3 of 8 Stripped of control

“I’m being told that I have to go to a hostel, I really don’t want to go. I know I will relapse. Everyone there takes drugs. I’m trying to stay sober, but they’re trying to force me to go.”

The People the team spoke to both on the streets and in hostel or hotel accommodation expressed that the little control they had over their lives had been taken away during COVID. They were told where to go and what to do and often felt unheard. There were many examples of there being a response to the crisis, rather than the individual, and in most cases, this resulted in people leaving or refusing a space in a hotel or hostel.

“Yeah, they offered me a room in Battersea but I’ve got no money to get there. My doctors are here, my script is here – I don’t have a choice but to stay here. I told them, but I suppose they did what they had to do and it’s my problem now. I was scared, everyone was scared.”
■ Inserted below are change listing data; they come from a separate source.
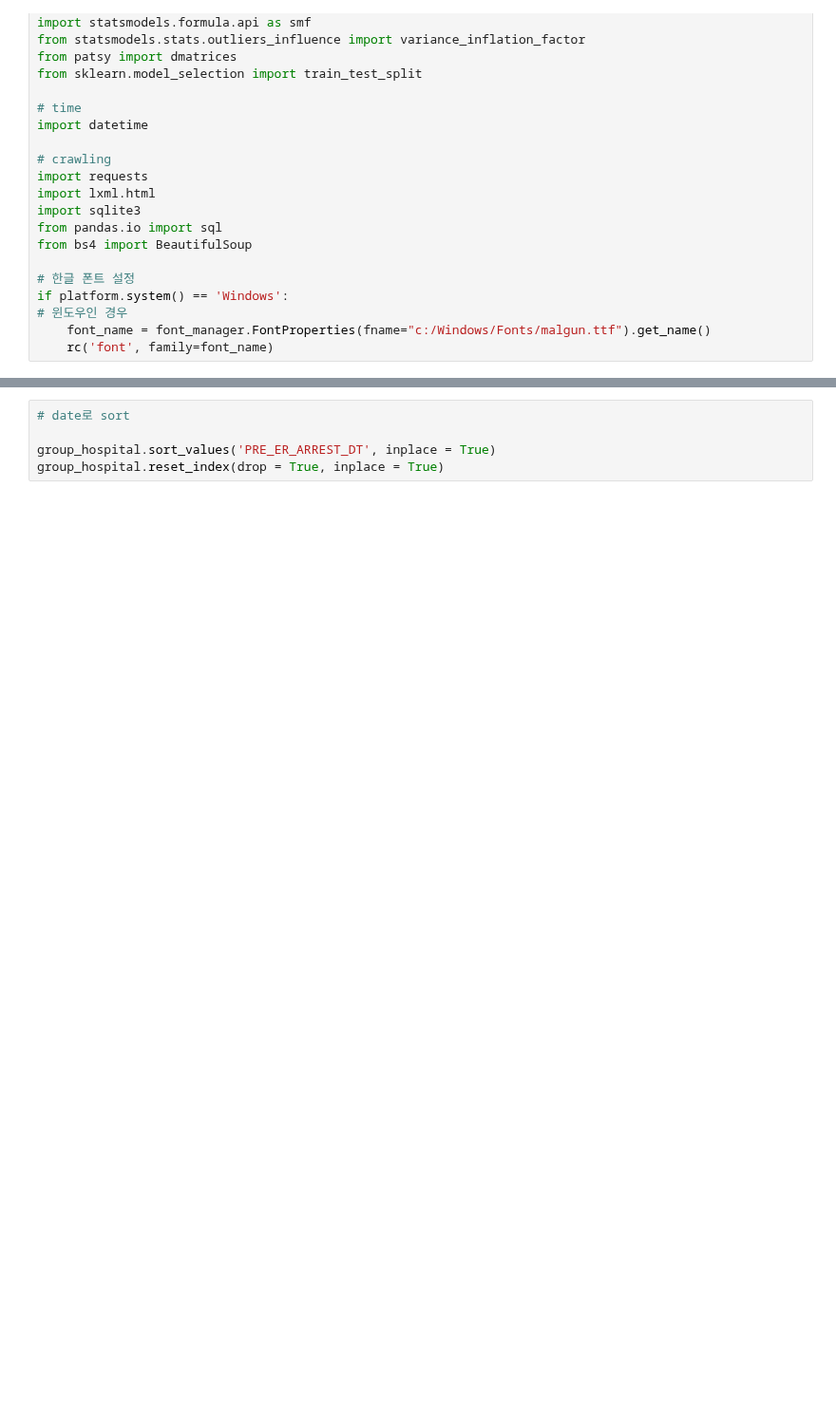
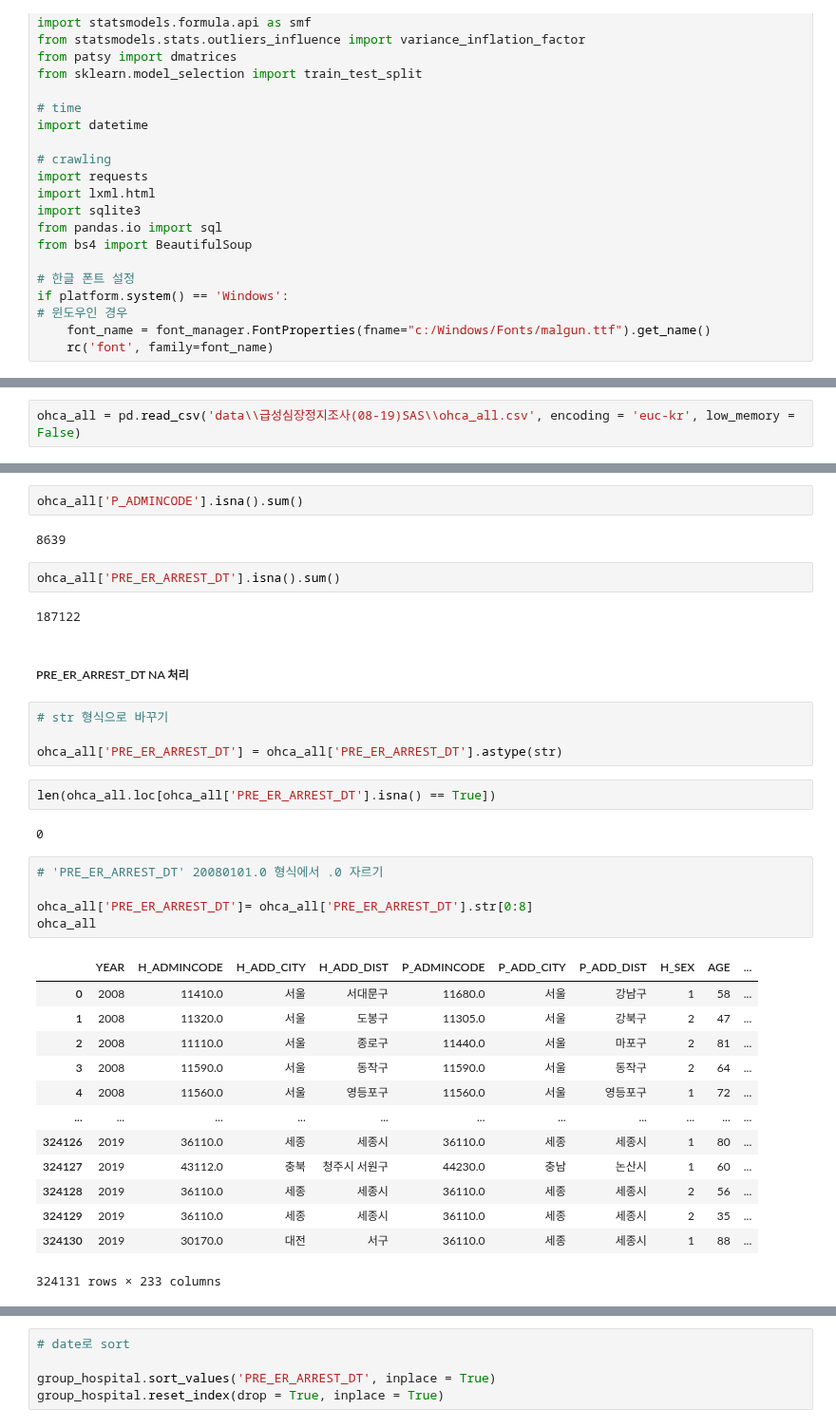
Before and after one commit to ZIO-KIM/SNUlab, a Jupyter notebook: OHCA_preprocess.ipynb, the cells around one changed output, grey strips where cells are left out. Shown at 95% size. Drawn from its saved outputs; the diff is of its cells as text; blank space fills up the shorter version.

```diff
--- a/OHCA_preprocess.ipynb
+++ b/OHCA_preprocess.ipynb
@@ -139,0 +70,2 @@ group_hospital['PRE_ER_ARREST_DT'] = group_hospital['PRE_ER_ARREST_DT'].astype(s
+# %%
+ohca_all = pd.read_csv('data\\급성심장정지조사(08-19)SAS\\ohca_all.csv', encoding = 'euc-kr', low_memory = False)
@@ -139,0 +94,37 @@ group_hospital['PRE_ER_ARREST_DT'] = group_hospital['PRE_ER_ARREST_DT'].astype(s
+# %%
+ohca_all['P_ADMINCODE'].isna().sum()
+# %% [output]
+8639
+# %%
+ohca_all['PRE_ER_ARREST_DT'].isna().sum()
+# %% [output]
+187122
+# %% [markdown]
+##### PRE_ER_ARREST_DT NA 처리
+# %%
+# str 형식으로 바꾸기
+
+ohca_all['PRE_ER_ARREST_DT'] = ohca_all['PRE_ER_ARREST_DT'].astype(str)
+# %%
+len(ohca_all.loc[ohca_all['PRE_ER_ARREST_DT'].isna() == True])
+# %% [output]
+0
+# %%
+# 'PRE_ER_ARREST_DT' 20080101.0 형식에서 .0 자르기
+
+ohca_all['PRE_ER_ARREST_DT']= ohca_all['PRE_ER_ARREST_DT'].str[0:8]
+ohca_all
+# %% [output]
+|  | YEAR | H_ADMINCODE | H_ADD_CITY | H_ADD_DIST | P_ADMINCODE | P_ADD_CITY | P_ADD_DIST | H_SEX | AGE | ... |
+| 0 | 2008 | 11410.0 | 서울 | 서대문구 | 11680.0 | 서울 | 강남구 | 1 | 58 | ... |
+| 1 | 2008 | 11320.0 | 서울 | 도봉구 | 11305.0 | 서울 | 강북구 | 2 | 47 | ... |
+| 2 | 2008 | 11110.0 | 서울 | 종로구 | 11440.0 | 서울 | 마포구 | 2 | 81 | ... |
+| 3 | 2008 | 11590.0 | 서울 | 동작구 | 11590.0 | 서울 | 동작구 | 2 | 64 | ... |
+| 4 | 2008 | 11560.0 | 서울 | 영등포구 | 11560.0 | 서울 | 영등포구 | 1 | 72 | ... |
+| ... | ... | ... | ... | ... | ... | ... | ... | ... | ... | ... |
+| 324126 | 2019 | 36110.0 | 세종 | 세종시 | 36110.0 | 세종 | 세종시 | 1 | 80 | ... |
+| 324127 | 2019 | 43112.0 | 충북 | 청주시 서원구 | 44230.0 | 충남 | 논산시 | 1 | 60 | ... |
+| 324128 | 2019 | 36110.0 | 세종 | 세종시 | 36110.0 | 세종 | 세종시 | 2 | 56 | ... |
+| 324129 | 2019 | 36110.0 | 세종 | 세종시 | 36110.0 | 세종 | 세종시 | 2 | 35 | ... |
+| 324130 | 2019 | 30170.0 | 대전 | 서구 | 36110.0 | 세종 | 세종시 | 1 | 88 | ... |
+324131 rows × 233 columns
```
Also changed, not shown: parts of 217 cells of this notebook, 1 other file.
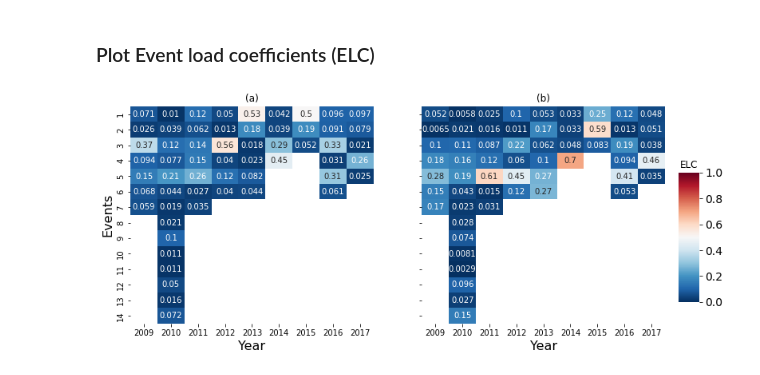
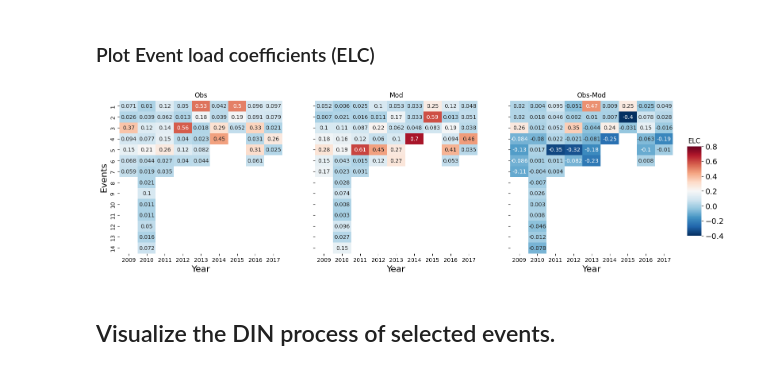
Before and after one commit to QianWanghhu/wqd_analyze, a Jupyter notebook: src/Plotting_Paper_3.ipynb, the cells around one changed output. Saved outputs shown, nothing was run; the diff lists cells and outputs as text; code cells hidden in the pictures.

Commit message:
Create plot for event-based processes.

```diff
--- a/src/Plotting_Paper_3.ipynb
+++ b/src/Plotting_Paper_3.ipynb
@@ -419,24 +418,36 @@ mod_df_fillna.fillna(0, inplace=True)
 # creat a mask
 mod_mask = np.zeros_like(mod_df_fillna.values)
 mod_mask[mod_df_fillna == 0] = True
+# %%
+# Calculate difference between ELCs for obs and mod
+df_diff_fillna  = df_fillna - mod_df_fillna
+diff_mask = np.zeros_like(df_diff_fillna.values)
+diff_mask[mod_df_fillna == 0] = True
 # %%
 # sns.set_context({"figure.figsize":(17,5)})
 import seaborn as sns
 import matplotlib.pyplot as plt
 sns.axes_style("white")
-fig,axes = plt.subplots(1, 2, sharex=True, sharey=True, figsize=(12, 5))
-cbar_ax = fig.add_axes([.92, .2, .03, .45], title='ELC')
-ax = sns.heatmap(data=np.array(df_fillna.values), annot=True, mask=mask, vmin=0, vmax=1,
+fig, axes = plt.subplots(1, 3, sharex=True, sharey=True, figsize=(18, 5))
+cbar_ax = fig.add_axes([.92, .2, .02, .45], title='ELC')
+ax = sns.heatmap(data=np.array(np.round(df_fillna.values, 3)), annot=True, mask=mask, vmin=-0.4, vmax=0.8,
             xticklabels=df_fillna.columns, yticklabels= df_fillna.index,cmap="RdBu_r", ax=axes[0], cbar=0)
-ax1 = sns.heatmap(data=np.array(mod_df_fillna.values), annot=True, mask=mod_mask, vmin=0, vmax=1,
+ax1 = sns.heatmap(data=np.array(np.round(mod_df_fillna.values, 3)), annot=True, mask=mod_mask, vmin=-0.4, vmax=0.8,
             xticklabels=mod_df_fillna.columns, yticklabels= mod_df_fillna.index,cmap="RdBu_r", ax=axes[1], cbar_ax=cbar_ax)
-ax.set_title('(a)')
-ax1.set_title('(b)')
+ax2 = sns.heatmap(data=np.array(np.round(df_diff_fillna.values, 3)), annot=True, mask=diff_mask, vmin=-0.4, vmax=0.8,
+            xticklabels=df_diff_fillna.columns, yticklabels= df_diff_fillna.index, cmap="RdBu_r", ax=axes[2], cbar_ax=cbar_ax)
+
+ax.set_title('Obs')
+ax1.set_title('Mod')
+ax2.set_title('Obs-Mod')
 ax.set_xlabel('Year', fontsize=16)
 ax.set_ylabel('Events', fontsize=16)
 ax1.set_xlabel('Year', fontsize=16)
+ax2.set_xlabel('Year', fontsize=16)
 plt.xticks(rotation=90, fontsize=14)
 plt.yticks(fontsize=14);
 plt.savefig(f'{outpath}figs/obs_mod_{fig_names}_common2.png', format='png', dpi=400)
 # %% [output]
-[figure, old version]
+[figure, new version]
+# %% [markdown]
+## Visualize the DIN process of selected events.
```
Also changed, not shown: parts of 5 cells of this notebook, 1 other file.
“The window was broken in my room. Security didn’t believe me. Like I’d make something like that up.”

Adjusting from rough sleeping to staying in a hotel or hostel was a huge challenge for many of the people who spoke to the team. People often felt a greater sense of isolation than they had experienced on the streets. In many cases people were moved to an entirely new area which created additional barriers, such as, people having to travel to their registered doctors, networks and being cut off from resources that they had previously used to survive.

“They gave me a room in a hotel. It was miles away. I was lonely, everyone I know is here. I didn’t know what was going on, how long I was going to be there, so I came back here. It’s quieter, less noise than before. I think lockdown was for other people.”

In other cases, people seemed to fall between the gaps, and left no other option but to take control of their situation. Seeking out places to self-isolate, which were often unsuitable and inhumane.

“When I called the night shelter to say I was coming back and that I had been ill they told me I shouldn’t come back and that my space had been given away.  They threw my stuff away. I am so angry.”

“I knew of a place so I found a broken window at a swimming baths and isolated in there.  My friend who is also homeless would bring me food, sometimes from The Passage.  One night I was really bad, I couldn’t breathe properly, I managed to get my friend to call an ambulance.”